The lawyer for Travis Vader, found guilty of second-degree murder in the deaths of an Alberta couple Thursday, says he has filed notice he will appeal his client’s conviction.
Watch below: Travis Vader – full verdict delivered on camera in historic case
Brian Beresh says the appeal focuses on what he calls a major error in the ruling and is seeking to have Vader acquitted or a new trial ordered. The appeal also asks that if granted, a new trial be by judge and jury.
Beresh says Justice Denny Thomas relied on a section of the Criminal Code that has been declared unconstitutional and made other errors involving the interpretation of evidence.
Beresh says nothing will happen with the appeal until Vader is sentenced in Court of Queen’s Bench, which could run well into the fall.
Watch below: Global’s ongoing coverage of the case

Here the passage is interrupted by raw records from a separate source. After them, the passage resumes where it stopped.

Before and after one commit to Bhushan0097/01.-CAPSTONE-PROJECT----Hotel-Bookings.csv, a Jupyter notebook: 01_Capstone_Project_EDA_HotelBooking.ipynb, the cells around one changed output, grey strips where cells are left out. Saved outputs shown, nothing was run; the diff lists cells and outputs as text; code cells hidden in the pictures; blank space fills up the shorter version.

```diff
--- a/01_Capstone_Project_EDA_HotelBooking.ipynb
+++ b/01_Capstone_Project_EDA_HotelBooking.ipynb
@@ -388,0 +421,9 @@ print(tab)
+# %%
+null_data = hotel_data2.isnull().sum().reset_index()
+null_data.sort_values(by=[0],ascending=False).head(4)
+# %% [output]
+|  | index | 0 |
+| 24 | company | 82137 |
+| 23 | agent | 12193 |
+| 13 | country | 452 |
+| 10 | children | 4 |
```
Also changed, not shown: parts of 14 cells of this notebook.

Alberta Justice and Solicitor General spokesperson Dan Laville told Global News: “As the case is still before the court, including as it has been appealed, it would be inappropriate for the Crown to comment.
“At this time, the Crown is not planning additional public comment other than what will be available through any future court processes.”

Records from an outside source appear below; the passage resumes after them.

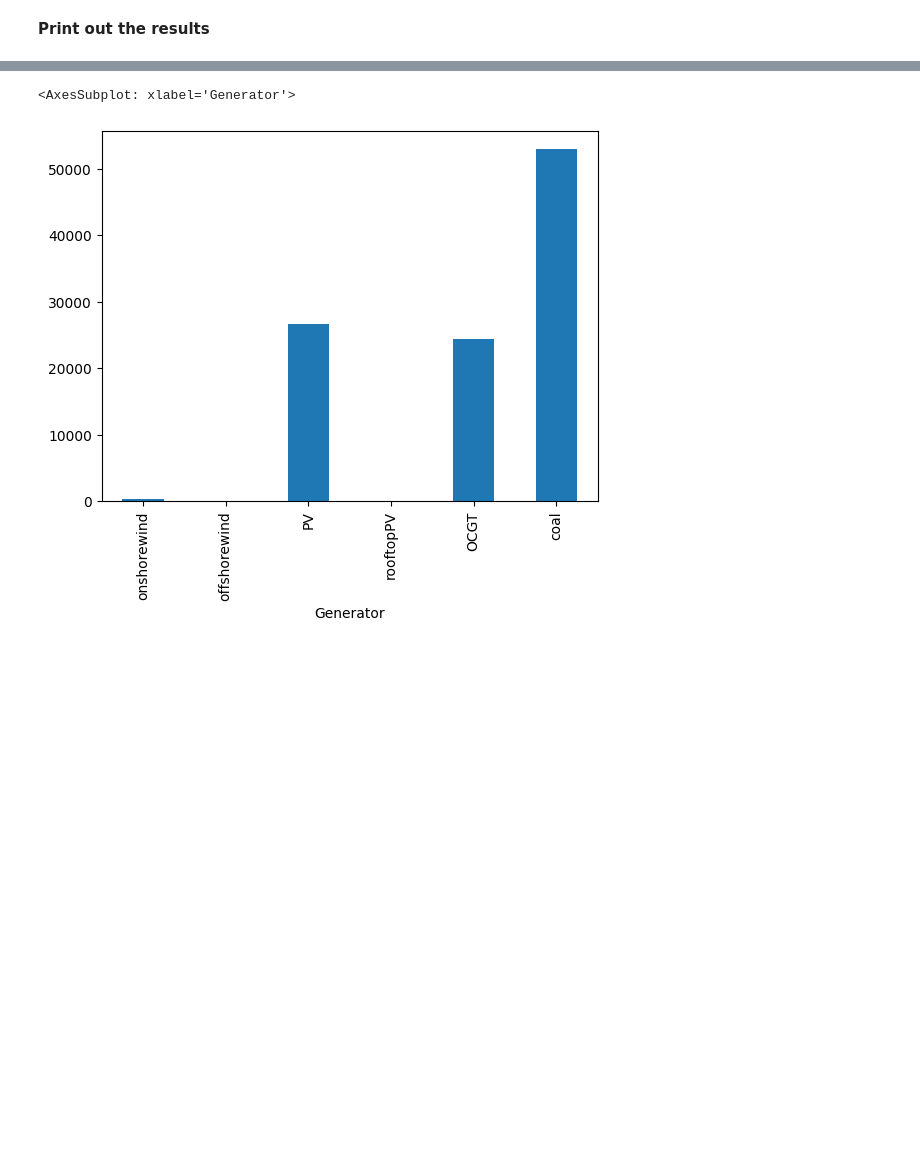
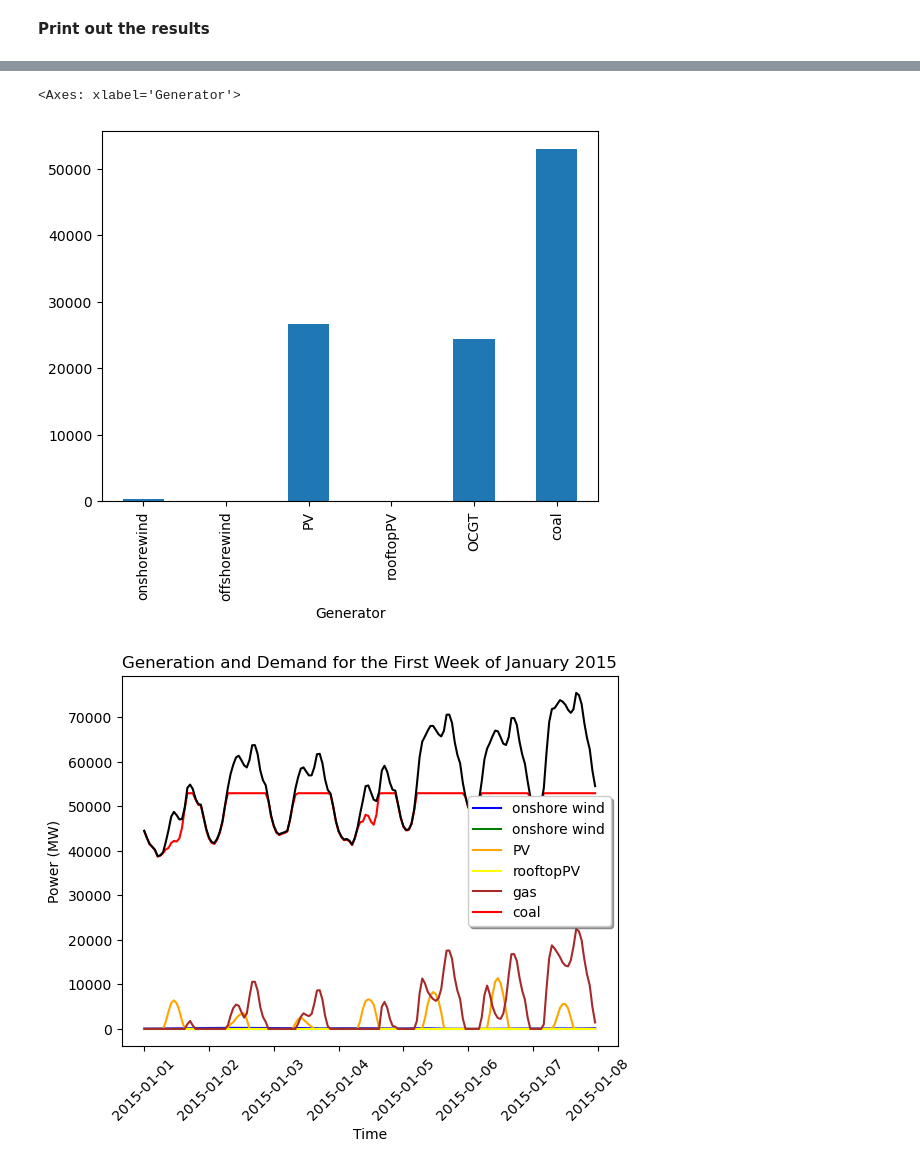
Before and after one commit to alex-catruc/IntegratedEG, a Jupyter notebook: Assignment.ipynb, the cells around one changed output, grey strips where cells are left out. Drawn from its saved outputs; the diff is of its cells as text; code cells hidden in the pictures; blank space fills up the shorter version.

```diff
--- a/Assignment.ipynb
+++ b/Assignment.ipynb
@@ -19,11 +22,11 @@ df_offshorewind = pd.read_csv('data/offshore_wind_1979-2017.csv', sep=';', index
 df_offshorewind.index = pd.to_datetime(df_offshorewind.index)
 
 # load large scale pv data
-df_pv = pd.read_csv('data\pv_optimal.csv', sep=';', index_col=0)
+df_pv = pd.read_csv('data/pv_optimal.csv', sep=';', index_col=0)
 df_pv.index = pd.to_datetime(df_pv.index)
 
 # load rooftop pv data
-df_rooftop = pd.read_csv('data\pv_rooftop.csv', sep=';', index_col=0)
+df_rooftop = pd.read_csv('data/pv_rooftop.csv', sep=';', index_col=0)
 df_rooftop.index = pd.to_datetime(df_rooftop.index)
 # %% [output]
 utc_time
@@ -218,5 +209,29 @@ Name: p_nom_opt, dtype: float64
 generators = network.generators.p_nom_opt # in MW
 generators.plot.bar()
 # %% [output]
-<AxesSubplot: xlabel='Generator'>
+<Axes: xlabel='Generator'>
 [figure]
+# %%
+# Plot dispatch for a week in winter
+start_date_1 = '2015-01-01'
+end_date_1 = '2015-01-07'
+week_1 = network.generators_t.p.loc[start_date_1:end_date_1]
+
+
+plt.plot(week_1['onshorewind'], color='blue', label='onshore wind')
+plt.plot(week_1['offshorewind'], color='green', label='onshore wind')
+plt.plot(week_1['PV'], color='orange', label='PV')
+plt.plot(week_1['rooftopPV'], color='yellow', label='rooftopPV')
+plt.plot(week_1['OCGT'], color='brown', label='gas')
+plt.plot(week_1['coal'], color='red', label='coal')
+plt.legend(fancybox=True, shadow=True, loc='best')
+plt.plot(network.loads_t.p['load'].loc[start_date_1:end_date_1], color='black', label='demand')
+plt.xlabel('Time')
+plt.ylabel('Power (MW)')
+plt.title('Generation and Demand for the First Week of January 2015')
+
+# Rotate x-axis labels
+plt.xticks(rotation=45)
+plt.show()
+# %% [output]
+[figure, added]
```
Also changed, not shown: parts of 10 cells of this notebook.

Asad Kiyani, an assistant professor of International and Criminal Law at Western University, said what comes next in this case is “uncharted territory.”
“I think there are some outcomes that are more likely than others but I wouldn’t bet on any of them.”
Kiyani said the verdict could be changed to manslaughter, but only if there are no other errors in the judgement.
“Or that they never get to the court of appeal potentially because the judge comes back and says I’ve made a serious error here,” Kiyani said. “He himself declares a mistrial or orders a new trial.”
However, he said there is a chance the court of appeal might decide a new trial is not necessary because the foundation for the lesser verdict of manslaughter is already there.
He describes the case as “an extraordinary situation” with an uncertain outcome.
“This is an exceptional error in an exceptional case,” Kiyani said.
“I think it’s perhaps a bit unfair to pile on to Justice Thomas in this sense because parliament hasn’t taken up its responsibilities to amend the code and it just does happen even with people who deal with the criminal law regularly.”
With files from Emily Mertz, Global News